__Version comparison data__:
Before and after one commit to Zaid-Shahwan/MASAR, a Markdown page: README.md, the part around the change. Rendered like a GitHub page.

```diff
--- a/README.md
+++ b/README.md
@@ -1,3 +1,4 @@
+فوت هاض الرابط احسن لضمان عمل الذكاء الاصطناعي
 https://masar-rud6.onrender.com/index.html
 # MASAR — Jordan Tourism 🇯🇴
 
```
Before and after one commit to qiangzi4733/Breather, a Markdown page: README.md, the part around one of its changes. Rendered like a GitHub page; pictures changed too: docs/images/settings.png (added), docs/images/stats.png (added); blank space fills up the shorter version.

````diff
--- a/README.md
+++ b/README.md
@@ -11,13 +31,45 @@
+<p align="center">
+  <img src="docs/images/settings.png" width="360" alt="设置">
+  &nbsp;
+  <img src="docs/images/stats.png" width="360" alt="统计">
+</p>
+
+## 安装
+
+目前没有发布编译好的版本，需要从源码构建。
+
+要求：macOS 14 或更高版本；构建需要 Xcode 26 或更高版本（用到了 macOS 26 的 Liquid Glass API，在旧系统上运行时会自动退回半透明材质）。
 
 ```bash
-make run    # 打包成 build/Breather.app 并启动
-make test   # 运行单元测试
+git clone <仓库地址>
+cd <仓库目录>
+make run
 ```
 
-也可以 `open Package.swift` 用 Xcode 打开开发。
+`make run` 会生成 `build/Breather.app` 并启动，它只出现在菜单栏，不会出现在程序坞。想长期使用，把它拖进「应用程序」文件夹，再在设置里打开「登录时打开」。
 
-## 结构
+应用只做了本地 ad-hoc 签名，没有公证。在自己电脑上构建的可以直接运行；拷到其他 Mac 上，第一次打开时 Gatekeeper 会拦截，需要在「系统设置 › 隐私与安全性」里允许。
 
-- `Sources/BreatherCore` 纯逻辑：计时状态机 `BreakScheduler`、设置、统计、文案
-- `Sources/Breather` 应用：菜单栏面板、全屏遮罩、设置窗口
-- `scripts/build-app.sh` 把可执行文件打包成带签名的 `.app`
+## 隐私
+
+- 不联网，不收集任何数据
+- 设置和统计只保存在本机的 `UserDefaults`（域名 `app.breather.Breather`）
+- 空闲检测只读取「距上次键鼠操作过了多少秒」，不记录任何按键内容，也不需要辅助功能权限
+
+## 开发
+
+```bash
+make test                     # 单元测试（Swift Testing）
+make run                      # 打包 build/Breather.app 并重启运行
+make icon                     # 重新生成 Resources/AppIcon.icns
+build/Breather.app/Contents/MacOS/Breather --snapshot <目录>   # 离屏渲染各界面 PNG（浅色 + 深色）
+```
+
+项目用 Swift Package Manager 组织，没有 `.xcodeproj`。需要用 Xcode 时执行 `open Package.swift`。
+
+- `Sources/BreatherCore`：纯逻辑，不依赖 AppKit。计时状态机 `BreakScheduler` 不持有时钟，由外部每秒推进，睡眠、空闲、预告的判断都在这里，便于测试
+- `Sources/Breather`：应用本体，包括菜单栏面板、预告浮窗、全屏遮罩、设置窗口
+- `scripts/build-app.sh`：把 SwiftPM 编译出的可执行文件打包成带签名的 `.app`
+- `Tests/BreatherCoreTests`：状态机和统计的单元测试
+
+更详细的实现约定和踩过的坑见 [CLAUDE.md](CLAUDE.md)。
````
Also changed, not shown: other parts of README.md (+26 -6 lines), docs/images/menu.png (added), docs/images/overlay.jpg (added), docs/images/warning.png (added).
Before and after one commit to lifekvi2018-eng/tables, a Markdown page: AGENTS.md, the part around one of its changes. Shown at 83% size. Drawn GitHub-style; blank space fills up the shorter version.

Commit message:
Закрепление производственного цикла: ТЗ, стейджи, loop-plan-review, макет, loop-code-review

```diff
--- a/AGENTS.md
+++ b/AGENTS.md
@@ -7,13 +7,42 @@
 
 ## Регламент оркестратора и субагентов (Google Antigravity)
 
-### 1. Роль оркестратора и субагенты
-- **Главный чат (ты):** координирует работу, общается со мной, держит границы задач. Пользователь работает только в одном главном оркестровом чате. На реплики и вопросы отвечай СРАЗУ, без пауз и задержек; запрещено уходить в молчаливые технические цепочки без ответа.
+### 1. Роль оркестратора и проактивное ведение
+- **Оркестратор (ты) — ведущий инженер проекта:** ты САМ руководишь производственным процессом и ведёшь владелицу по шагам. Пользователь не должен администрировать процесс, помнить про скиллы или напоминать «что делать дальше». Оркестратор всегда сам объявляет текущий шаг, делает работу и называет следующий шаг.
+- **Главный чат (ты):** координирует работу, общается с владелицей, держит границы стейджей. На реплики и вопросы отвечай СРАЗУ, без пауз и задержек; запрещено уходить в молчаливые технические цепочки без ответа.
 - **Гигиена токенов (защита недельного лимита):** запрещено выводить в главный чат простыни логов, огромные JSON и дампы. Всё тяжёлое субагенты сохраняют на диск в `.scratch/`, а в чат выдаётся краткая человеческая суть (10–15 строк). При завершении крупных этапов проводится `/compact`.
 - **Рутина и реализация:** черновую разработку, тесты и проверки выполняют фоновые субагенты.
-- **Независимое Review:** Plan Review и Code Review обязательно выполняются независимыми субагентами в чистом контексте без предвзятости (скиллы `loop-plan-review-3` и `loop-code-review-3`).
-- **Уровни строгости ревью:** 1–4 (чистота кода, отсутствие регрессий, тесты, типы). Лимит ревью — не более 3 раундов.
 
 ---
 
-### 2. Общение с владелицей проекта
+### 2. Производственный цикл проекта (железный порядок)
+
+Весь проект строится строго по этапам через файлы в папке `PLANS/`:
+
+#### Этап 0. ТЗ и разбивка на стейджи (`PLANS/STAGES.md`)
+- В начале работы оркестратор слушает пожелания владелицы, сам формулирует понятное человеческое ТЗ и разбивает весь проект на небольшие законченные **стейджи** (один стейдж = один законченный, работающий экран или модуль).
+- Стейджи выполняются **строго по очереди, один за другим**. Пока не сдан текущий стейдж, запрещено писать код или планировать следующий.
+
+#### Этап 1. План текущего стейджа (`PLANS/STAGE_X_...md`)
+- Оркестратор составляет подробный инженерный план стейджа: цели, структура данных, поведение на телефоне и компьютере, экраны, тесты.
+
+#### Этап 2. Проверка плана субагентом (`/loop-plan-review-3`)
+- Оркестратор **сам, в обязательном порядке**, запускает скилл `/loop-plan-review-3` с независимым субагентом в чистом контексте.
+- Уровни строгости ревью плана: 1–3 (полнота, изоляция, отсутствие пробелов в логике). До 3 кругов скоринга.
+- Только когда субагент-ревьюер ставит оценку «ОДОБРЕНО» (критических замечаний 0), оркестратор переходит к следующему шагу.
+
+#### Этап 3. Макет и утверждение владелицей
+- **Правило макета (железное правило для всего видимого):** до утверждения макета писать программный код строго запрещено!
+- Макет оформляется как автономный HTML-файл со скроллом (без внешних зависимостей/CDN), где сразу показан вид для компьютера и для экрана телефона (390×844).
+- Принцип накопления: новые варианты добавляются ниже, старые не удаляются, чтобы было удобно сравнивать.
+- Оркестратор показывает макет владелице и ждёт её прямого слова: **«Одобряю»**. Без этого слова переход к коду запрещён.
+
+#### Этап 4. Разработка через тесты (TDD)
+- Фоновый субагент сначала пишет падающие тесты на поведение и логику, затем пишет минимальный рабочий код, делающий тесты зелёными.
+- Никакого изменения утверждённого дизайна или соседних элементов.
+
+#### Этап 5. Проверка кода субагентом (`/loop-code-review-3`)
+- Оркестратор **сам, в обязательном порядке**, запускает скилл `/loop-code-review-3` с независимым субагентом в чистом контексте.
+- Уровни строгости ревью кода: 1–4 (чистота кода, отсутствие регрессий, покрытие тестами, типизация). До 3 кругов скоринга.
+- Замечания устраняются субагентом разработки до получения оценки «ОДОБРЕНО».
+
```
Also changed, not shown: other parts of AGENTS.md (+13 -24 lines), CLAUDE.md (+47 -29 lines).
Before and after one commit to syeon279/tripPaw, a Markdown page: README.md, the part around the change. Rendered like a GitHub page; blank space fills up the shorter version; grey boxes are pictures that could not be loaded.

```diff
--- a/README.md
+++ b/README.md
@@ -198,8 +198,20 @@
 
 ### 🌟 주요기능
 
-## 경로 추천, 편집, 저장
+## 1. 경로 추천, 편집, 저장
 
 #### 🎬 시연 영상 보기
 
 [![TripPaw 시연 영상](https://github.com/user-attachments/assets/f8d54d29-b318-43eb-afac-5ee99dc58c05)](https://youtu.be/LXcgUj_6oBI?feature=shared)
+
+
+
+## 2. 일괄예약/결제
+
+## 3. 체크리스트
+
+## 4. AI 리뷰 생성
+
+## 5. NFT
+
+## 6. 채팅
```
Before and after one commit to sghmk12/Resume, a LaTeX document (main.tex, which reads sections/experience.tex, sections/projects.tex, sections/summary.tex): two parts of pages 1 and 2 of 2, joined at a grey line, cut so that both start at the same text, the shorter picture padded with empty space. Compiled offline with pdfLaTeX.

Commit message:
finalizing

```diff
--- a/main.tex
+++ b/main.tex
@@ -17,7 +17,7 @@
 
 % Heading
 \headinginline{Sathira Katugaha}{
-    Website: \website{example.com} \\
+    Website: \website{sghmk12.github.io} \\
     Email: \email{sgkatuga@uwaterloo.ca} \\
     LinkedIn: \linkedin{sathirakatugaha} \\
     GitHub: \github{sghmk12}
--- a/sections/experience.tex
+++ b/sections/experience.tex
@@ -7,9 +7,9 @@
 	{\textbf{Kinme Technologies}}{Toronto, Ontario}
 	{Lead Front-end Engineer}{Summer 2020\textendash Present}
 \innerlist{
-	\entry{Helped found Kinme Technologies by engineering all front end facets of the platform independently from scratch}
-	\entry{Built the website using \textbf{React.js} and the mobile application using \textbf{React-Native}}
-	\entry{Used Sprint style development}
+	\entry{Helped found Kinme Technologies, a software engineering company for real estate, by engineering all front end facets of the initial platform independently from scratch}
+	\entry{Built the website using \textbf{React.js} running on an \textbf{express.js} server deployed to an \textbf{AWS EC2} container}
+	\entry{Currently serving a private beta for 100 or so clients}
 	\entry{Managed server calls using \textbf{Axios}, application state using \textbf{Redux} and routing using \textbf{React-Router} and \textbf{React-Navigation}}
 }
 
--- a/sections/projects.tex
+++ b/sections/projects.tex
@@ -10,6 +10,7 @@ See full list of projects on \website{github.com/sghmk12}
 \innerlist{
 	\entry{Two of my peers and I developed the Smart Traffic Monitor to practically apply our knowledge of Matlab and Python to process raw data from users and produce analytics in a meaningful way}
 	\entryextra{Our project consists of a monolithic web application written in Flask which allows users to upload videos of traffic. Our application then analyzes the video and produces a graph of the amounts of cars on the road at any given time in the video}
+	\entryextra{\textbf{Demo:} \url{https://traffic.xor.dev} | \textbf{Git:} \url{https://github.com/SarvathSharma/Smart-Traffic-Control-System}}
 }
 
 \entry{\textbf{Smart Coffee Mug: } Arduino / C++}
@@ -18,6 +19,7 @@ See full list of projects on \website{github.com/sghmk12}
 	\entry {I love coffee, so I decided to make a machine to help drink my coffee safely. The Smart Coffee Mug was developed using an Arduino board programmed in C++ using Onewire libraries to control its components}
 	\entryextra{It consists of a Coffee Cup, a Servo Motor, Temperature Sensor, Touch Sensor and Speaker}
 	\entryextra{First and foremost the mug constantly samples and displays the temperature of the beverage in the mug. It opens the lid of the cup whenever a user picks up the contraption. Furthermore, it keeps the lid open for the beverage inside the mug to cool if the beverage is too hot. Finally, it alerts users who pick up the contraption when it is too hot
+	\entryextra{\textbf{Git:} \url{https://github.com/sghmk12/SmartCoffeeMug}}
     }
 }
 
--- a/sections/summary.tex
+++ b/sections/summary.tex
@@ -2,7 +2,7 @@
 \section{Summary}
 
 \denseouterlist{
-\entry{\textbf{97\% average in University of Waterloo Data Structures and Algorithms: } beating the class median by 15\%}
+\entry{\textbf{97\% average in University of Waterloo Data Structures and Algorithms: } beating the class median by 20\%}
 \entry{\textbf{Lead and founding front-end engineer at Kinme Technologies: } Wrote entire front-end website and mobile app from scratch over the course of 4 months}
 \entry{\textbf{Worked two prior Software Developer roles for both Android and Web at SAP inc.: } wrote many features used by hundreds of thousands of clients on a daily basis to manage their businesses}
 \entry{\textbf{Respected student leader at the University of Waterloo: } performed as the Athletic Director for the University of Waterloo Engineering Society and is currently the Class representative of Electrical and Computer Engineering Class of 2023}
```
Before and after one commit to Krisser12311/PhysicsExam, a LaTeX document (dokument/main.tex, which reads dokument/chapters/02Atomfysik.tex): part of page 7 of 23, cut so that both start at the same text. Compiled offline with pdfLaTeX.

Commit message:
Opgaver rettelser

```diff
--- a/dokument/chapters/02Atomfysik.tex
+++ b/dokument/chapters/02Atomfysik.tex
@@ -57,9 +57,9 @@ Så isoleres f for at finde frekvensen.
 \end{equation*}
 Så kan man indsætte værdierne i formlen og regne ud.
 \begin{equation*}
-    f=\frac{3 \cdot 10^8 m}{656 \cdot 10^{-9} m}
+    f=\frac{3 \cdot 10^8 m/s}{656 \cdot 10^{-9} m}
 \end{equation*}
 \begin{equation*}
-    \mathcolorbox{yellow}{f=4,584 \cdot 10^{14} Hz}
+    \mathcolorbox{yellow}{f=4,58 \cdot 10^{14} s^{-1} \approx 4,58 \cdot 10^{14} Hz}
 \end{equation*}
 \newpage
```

__Exercise goal__: Across all the entries above, how many lines have the word "AGENTS" in them? Only the number, please.

__Answer space__: 4